Reconnaissance / Air-Sea Rescue / Meteorological Gold Clasp, with 250 or 300 Operational Flight Pendant : Luftwaffe

Place Europe: Germany
Accession Number REL/12017.004
Collection type Heraldry
Object type Badge
Physical description Bronze, Gilded Metal
Maker Bruder Schneider A G
Place made Germany
Date made c 1941-1945
Conflict Second World War, 1939-1945

Gilded circular wreath with a Swastika at the bottom. Extending from either side of the wreath are gilded sprigs of oak leaves. Voided within the wreath is the bronze profile of an eagle's head with a large eye, facing to the wearer's right hand side. Suspended from the bottom of the wreath by a single ring-hook (the other one of the pair is missing) is a gilt pendant in the form of star, with a spray of laurel leaves on either side.

History / Summary

This badge was collected by 400071 Flight Lieutenant William Alexander Trickett, RAAF, while he was a prisoner of war at Stalag Luft III, 30 miles south east of Luckenwald in Germany.

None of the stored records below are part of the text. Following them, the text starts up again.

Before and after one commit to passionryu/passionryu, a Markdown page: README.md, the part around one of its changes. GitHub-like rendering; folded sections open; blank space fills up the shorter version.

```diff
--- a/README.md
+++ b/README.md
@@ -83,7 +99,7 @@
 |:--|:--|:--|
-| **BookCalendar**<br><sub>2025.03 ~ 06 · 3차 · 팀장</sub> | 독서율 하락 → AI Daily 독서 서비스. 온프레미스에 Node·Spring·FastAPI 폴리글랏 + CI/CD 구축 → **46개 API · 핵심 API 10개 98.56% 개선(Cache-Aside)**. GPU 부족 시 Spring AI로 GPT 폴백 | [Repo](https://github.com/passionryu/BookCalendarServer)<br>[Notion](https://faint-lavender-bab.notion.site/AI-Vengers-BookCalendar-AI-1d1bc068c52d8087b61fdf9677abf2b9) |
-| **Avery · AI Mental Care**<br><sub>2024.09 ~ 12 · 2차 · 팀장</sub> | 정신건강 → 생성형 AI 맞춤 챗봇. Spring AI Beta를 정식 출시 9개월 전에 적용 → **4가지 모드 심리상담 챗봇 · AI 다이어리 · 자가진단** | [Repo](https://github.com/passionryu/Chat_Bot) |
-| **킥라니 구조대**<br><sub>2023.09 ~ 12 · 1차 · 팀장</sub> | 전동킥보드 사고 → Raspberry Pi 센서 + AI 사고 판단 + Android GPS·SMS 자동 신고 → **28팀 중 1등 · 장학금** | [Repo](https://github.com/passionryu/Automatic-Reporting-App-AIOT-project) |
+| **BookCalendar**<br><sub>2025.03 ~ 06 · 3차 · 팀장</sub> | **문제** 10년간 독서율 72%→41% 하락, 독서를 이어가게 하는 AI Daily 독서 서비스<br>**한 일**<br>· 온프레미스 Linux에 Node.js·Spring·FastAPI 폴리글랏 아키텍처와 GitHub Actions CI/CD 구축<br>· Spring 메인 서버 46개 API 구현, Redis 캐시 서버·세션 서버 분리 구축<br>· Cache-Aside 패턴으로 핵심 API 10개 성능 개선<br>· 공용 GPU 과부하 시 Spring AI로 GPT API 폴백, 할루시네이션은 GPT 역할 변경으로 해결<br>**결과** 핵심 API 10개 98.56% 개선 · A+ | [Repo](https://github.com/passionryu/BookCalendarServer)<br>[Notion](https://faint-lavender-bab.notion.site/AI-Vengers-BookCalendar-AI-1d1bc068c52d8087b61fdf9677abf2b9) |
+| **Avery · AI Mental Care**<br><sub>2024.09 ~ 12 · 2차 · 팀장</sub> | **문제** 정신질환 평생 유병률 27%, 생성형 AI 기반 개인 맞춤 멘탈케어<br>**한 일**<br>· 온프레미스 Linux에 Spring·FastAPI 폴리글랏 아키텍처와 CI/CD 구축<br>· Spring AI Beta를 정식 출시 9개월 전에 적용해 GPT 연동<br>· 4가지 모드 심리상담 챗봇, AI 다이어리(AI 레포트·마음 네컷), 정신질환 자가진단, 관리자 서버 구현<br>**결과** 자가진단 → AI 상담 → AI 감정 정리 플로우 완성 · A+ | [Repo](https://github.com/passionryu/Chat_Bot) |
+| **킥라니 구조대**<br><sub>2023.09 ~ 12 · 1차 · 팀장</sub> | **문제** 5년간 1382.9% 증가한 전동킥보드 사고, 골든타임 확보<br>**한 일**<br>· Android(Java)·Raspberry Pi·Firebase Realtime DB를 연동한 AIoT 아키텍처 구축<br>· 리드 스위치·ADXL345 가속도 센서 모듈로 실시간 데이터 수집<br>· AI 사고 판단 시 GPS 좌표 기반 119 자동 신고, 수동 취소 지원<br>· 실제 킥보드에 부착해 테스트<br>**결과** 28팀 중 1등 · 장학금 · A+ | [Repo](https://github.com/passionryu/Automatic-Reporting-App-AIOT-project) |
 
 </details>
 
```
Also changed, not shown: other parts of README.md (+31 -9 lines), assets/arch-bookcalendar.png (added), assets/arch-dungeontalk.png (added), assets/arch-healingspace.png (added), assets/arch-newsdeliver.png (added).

The Reconnaissance/Air-Sea Rescue/Meteorological Gold Clasp was one of a series of flying clasps instituted in 1941 to reward aircrew who had flown a large number of operational sorties. All varieties consisted of a circular laurel wreath with a spray of oak-leaves on either side, the symbol in the centre of the wreath and the colour of the badge indicating the arm of the service and the number of operations flown. A bronze clasp was awarded for 20 missions, silver for 60 and gold for 110. In 1942, a pendant device of a gold star with sprays of laurel leaves on either side (the 'anhanger') was instituted to recognise larger numbers of operational flights completed - 250, 300, 400 or 500 depending upon the branch of service. By mid 1944, this pendant had been replaced by a new anhanger containing a boxed numeral marked in increments of 100 from 200 to 2000, indicative of the greater pressure now being placed upon Luftwaffe aircrew.

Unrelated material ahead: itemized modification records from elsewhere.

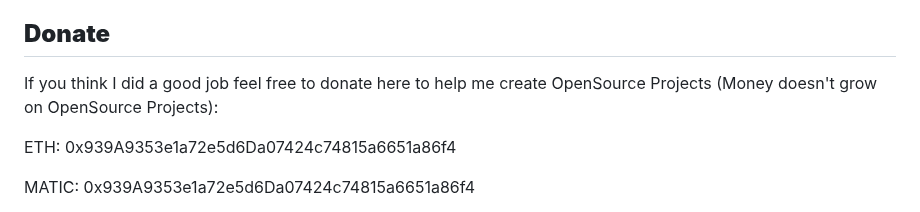
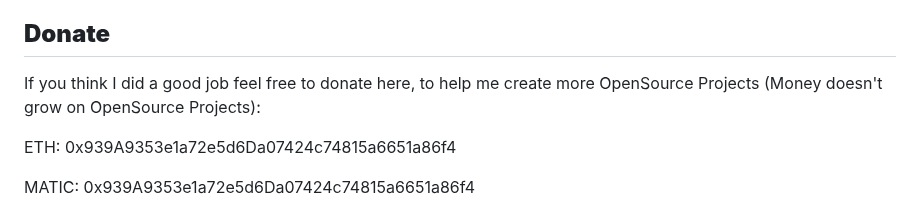
Before and after one commit to MrMidnight7331/Pixels-Rich-Presence, a Markdown page: README.md, the part around the change. GitHub-like rendering.

```diff
--- a/README.md
+++ b/README.md
@@ -109,7 +109,7 @@ Feel free ho contact me on my socials if you face any problem or need help with
 - [LinkTree: MrMidnight53](https://linktr.ee/MrMidnight53)
 
 ## **Donate**
-If you think I did a good job feel free to donate here to help me create OpenSource Projects (Money doesn't grow on OpenSource Projects):
+If you think I did a good job feel free to donate here, to help me create more OpenSource Projects (Money doesn't grow on OpenSource Projects):
 
 ETH: 0x939A9353e1a72e5d6Da07424c74815a6651a86f4
 
```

The badge was collected by William Alexander Trickett, who was born in Melbourne on 12 June, 1917. He joined the Air Cadets on 16 January, 1939 and transferred to the RAAF on 26 May, 1940. Trickett trained as a Navigator at Parkes, NSW. He embarked for the United Kingdom on 21 February 1941, and after further training there undertook 18 missions as a Pilot Officer and Flight Lieutenant with 35 and 76 Squadrons RAF.

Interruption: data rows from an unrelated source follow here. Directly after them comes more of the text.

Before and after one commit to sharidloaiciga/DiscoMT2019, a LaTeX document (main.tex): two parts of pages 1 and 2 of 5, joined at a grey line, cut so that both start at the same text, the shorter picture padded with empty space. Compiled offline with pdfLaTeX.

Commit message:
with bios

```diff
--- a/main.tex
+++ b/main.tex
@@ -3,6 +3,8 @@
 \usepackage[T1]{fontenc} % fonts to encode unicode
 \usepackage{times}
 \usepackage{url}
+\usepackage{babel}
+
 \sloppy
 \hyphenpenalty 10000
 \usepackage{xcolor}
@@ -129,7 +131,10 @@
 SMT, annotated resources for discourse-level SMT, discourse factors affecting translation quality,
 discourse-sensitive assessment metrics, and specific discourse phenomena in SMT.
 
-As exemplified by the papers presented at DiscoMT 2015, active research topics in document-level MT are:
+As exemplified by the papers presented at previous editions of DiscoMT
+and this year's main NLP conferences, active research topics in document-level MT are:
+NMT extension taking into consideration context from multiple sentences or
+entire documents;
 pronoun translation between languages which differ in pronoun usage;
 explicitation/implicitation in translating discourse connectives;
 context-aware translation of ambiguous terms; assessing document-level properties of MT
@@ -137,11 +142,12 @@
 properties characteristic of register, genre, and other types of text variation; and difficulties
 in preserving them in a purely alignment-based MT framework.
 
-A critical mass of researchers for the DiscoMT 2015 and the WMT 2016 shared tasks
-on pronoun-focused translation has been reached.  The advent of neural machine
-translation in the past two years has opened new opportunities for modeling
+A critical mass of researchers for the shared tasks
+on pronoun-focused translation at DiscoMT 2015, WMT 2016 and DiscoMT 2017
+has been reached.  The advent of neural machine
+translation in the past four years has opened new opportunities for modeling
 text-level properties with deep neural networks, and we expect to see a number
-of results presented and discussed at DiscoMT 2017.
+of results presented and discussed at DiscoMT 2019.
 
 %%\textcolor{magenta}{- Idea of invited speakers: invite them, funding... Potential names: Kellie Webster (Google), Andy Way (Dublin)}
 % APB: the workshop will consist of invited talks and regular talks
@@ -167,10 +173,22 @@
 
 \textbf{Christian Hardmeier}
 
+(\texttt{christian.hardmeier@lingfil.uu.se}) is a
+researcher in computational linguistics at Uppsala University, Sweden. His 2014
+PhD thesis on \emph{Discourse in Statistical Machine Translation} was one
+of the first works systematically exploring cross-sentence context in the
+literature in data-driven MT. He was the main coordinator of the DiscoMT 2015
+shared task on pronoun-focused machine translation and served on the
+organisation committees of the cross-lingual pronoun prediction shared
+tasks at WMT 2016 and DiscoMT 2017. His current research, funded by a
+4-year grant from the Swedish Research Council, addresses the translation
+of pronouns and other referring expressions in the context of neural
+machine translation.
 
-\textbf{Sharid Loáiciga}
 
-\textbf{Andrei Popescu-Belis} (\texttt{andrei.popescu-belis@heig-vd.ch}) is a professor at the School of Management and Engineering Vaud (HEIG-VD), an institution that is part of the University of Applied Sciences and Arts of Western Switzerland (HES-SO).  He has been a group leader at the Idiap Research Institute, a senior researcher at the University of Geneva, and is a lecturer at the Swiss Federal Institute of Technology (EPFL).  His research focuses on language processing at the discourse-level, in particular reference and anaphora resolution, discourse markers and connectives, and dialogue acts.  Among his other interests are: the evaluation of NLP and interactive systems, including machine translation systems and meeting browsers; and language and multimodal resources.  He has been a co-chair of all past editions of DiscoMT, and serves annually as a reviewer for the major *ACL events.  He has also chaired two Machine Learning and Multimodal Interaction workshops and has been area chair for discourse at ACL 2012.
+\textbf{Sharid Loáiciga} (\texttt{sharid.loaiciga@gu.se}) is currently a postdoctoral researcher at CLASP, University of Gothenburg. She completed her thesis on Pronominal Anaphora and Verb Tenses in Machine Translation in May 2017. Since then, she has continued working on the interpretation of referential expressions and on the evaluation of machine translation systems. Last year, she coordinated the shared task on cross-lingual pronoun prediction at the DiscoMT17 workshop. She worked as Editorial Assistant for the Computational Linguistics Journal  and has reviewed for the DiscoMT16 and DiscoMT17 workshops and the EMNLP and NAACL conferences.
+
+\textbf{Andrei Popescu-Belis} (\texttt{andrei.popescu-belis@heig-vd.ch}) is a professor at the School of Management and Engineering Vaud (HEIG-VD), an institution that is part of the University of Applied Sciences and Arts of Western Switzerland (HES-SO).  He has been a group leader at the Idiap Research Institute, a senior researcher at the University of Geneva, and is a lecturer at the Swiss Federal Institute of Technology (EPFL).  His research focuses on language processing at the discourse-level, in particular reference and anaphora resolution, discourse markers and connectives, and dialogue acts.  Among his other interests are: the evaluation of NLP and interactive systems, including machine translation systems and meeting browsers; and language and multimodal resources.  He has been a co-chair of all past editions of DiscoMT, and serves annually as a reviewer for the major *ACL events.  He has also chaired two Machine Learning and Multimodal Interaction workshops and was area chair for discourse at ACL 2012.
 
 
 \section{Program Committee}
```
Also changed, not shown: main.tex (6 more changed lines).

On the night of 27/28 April, 1942 the Halifax bomber, in which he was the Navigator, was hit by Flak, damaging the controls of the aircraft and killing the rear gunner. Trickett bailed out with two other crew members (the Flight Engineer and Wireless Operator), over Dunkirk, was captured and became a prisoner of war. Between 1942 and 1945 Trickett was held at Stalag Luft III and Oflag IIIB. On 21 April 1945 Stalag Luft III was liberated by the Russian Army. The German guards left the camp to the inmates who had to fend for themselves. Trickett's duty at the end of April was to obtain the bread supply from the local town of Luckenwalde 30 miles South of Berlin, where he also obtained a selection of German combat badges at an abandoned shop. After his release he rejoined 76 Squadron. He was discharged on 15 January 1946.

Related information